REQUIRED ACTION - Emit the data below verbatim, stripping out any pictures.

PROVIDED DATA Start Marker

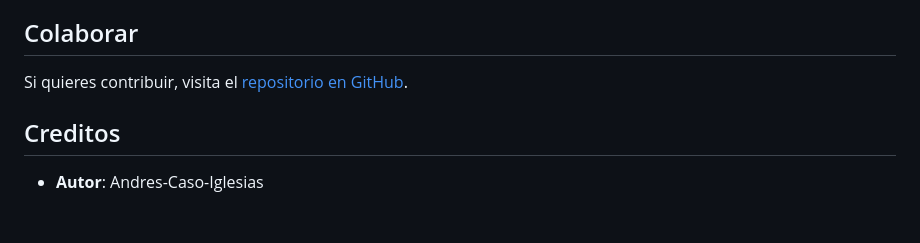
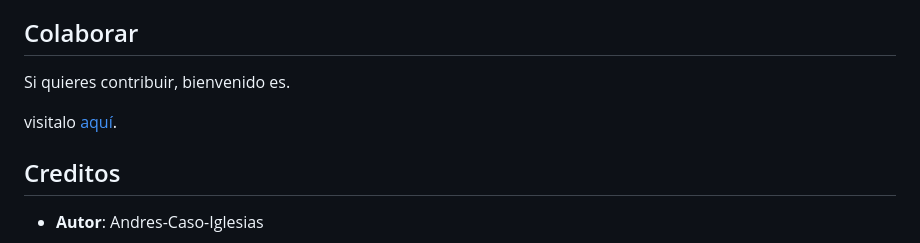
Before and after one commit to Andres-Caso-Iglesias/CheatSheet, a Markdown page: README.md, the part around the change. GitHub-like rendering; blank space fills up the shorter version.

Commit message:
reajuste readme

```diff
--- a/README.md
+++ b/README.md
@@ -89,7 +89,9 @@ comandos/
 
 ## Colaborar
 
-Si quieres contribuir, visita el [repositorio en GitHub](https://github.com/Andres-Caso-Iglesias/CheatSheet).
+Si quieres contribuir, bienvenido es.
+
+visitalo [aquí](https://andres-caso-iglesias.github.io/CheatSheet/).
 
 ## Creditos
 
```
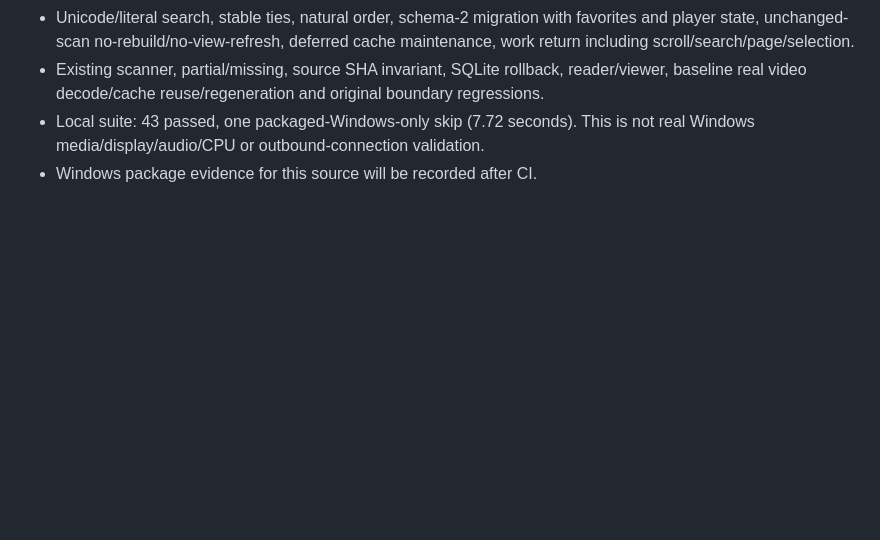
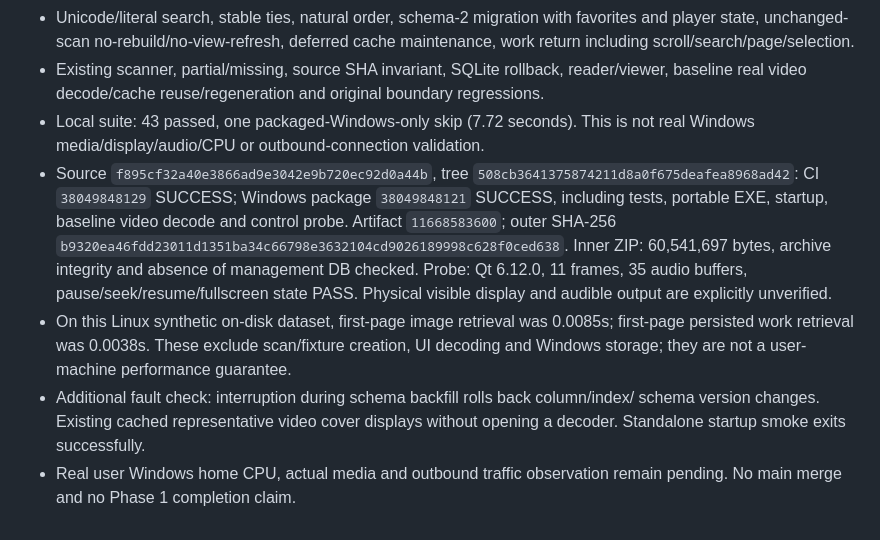
Before and after one commit to takoyaki2024/calculator-test, a Markdown page: docs/large-library-audit.md, the part around the change. Rendered like a GitHub page; blank space fills up the shorter version.

Commit message:
Record large-library audit and validated Windows delivery [skip ci]

```diff
--- a/docs/large-library-audit.md
+++ b/docs/large-library-audit.md
@@ -64,4 +64,19 @@ No new network/server/dependency/original mutation operation was added.
   baseline real video decode/cache reuse/regeneration and original boundary regressions.
 - Local suite: 43 passed, one packaged-Windows-only skip (7.72 seconds). This is not
   real Windows media/display/audio/CPU or outbound-connection validation.
-- Windows package evidence for this source will be recorded after CI.
+- Source `f895cf32a40e3866ad9e3042e9b720ec92d0a44b`, tree
+  `508cb3641375874211d8a0f675deafea8968ad42`: CI `38049848129` SUCCESS;
+  Windows package `38049848121` SUCCESS, including tests, portable EXE, startup,
+  baseline video decode and control probe. Artifact `11668583600`; outer SHA-256
+  `b9320ea46fdd23011d1351ba34c66798e3632104cd9026189998c628f0ced638`.
+  Inner ZIP: 60,541,697 bytes, archive integrity and absence of management DB checked.
+  Probe: Qt 6.12.0, 11 frames, 35 audio buffers, pause/seek/resume/fullscreen state PASS.
+  Physical visible display and audible output are explicitly unverified.
+- On this Linux synthetic on-disk dataset, first-page image retrieval was 0.0085s;
+  first-page persisted work retrieval was 0.0038s. These exclude scan/fixture creation,
+  UI decoding and Windows storage; they are not a user-machine performance guarantee.
+- Additional fault check: interruption during schema backfill rolls back column/index/
+  schema version changes. Existing cached representative video cover displays without
+  opening a decoder. Standalone startup smoke exits successfully.
+- Real user Windows home CPU, actual media and outbound traffic observation remain
+  pending. No main merge and no Phase 1 completion claim.
```
Also changed, not shown: WORK_CURRENT.md (+3 -1 lines).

PROVIDED DATA End Marker

RESPONSE AREA -
Before and after one commit to Andres-Caso-Iglesias/CheatSheet, a Markdown page: README.md, the part around the change. GitHub-like rendering; blank space fills up the shorter version.

Commit message:
reajuste readme

```diff
--- a/README.md
+++ b/README.md
@@ -89,7 +89,9 @@ comandos/
 
 ## Colaborar
 
-Si quieres contribuir, visita el [repositorio en GitHub](https://github.com/Andres-Caso-Iglesias/CheatSheet).
+Si quieres contribuir, bienvenido es.
+
+visitalo [aquí](https://andres-caso-iglesias.github.io/CheatSheet/).
 
 ## Creditos
 
```
Before and after one commit to takoyaki2024/calculator-test, a Markdown page: docs/large-library-audit.md, the part around the change. Rendered like a GitHub page; blank space fills up the shorter version.

Commit message:
Record large-library audit and validated Windows delivery [skip ci]

```diff
--- a/docs/large-library-audit.md
+++ b/docs/large-library-audit.md
@@ -64,4 +64,19 @@ No new network/server/dependency/original mutation operation was added.
   baseline real video decode/cache reuse/regeneration and original boundary regressions.
 - Local suite: 43 passed, one packaged-Windows-only skip (7.72 seconds). This is not
   real Windows media/display/audio/CPU or outbound-connection validation.
-- Windows package evidence for this source will be recorded after CI.
+- Source `f895cf32a40e3866ad9e3042e9b720ec92d0a44b`, tree
+  `508cb3641375874211d8a0f675deafea8968ad42`: CI `38049848129` SUCCESS;
+  Windows package `38049848121` SUCCESS, including tests, portable EXE, startup,
+  baseline video decode and control probe. Artifact `11668583600`; outer SHA-256
+  `b9320ea46fdd23011d1351ba34c66798e3632104cd9026189998c628f0ced638`.
+  Inner ZIP: 60,541,697 bytes, archive integrity and absence of management DB checked.
+  Probe: Qt 6.12.0, 11 frames, 35 audio buffers, pause/seek/resume/fullscreen state PASS.
+  Physical visible display and audible output are explicitly unverified.
+- On this Linux synthetic on-disk dataset, first-page image retrieval was 0.0085s;
+  first-page persisted work retrieval was 0.0038s. These exclude scan/fixture creation,
+  UI decoding and Windows storage; they are not a user-machine performance guarantee.
+- Additional fault check: interruption during schema backfill rolls back column/index/
+  schema version changes. Existing cached representative video cover displays without
+  opening a decoder. Standalone startup smoke exits successfully.
+- Real user Windows home CPU, actual media and outbound traffic observation remain
+  pending. No main merge and no Phase 1 completion claim.
```
Also changed, not shown: WORK_CURRENT.md (+3 -1 lines).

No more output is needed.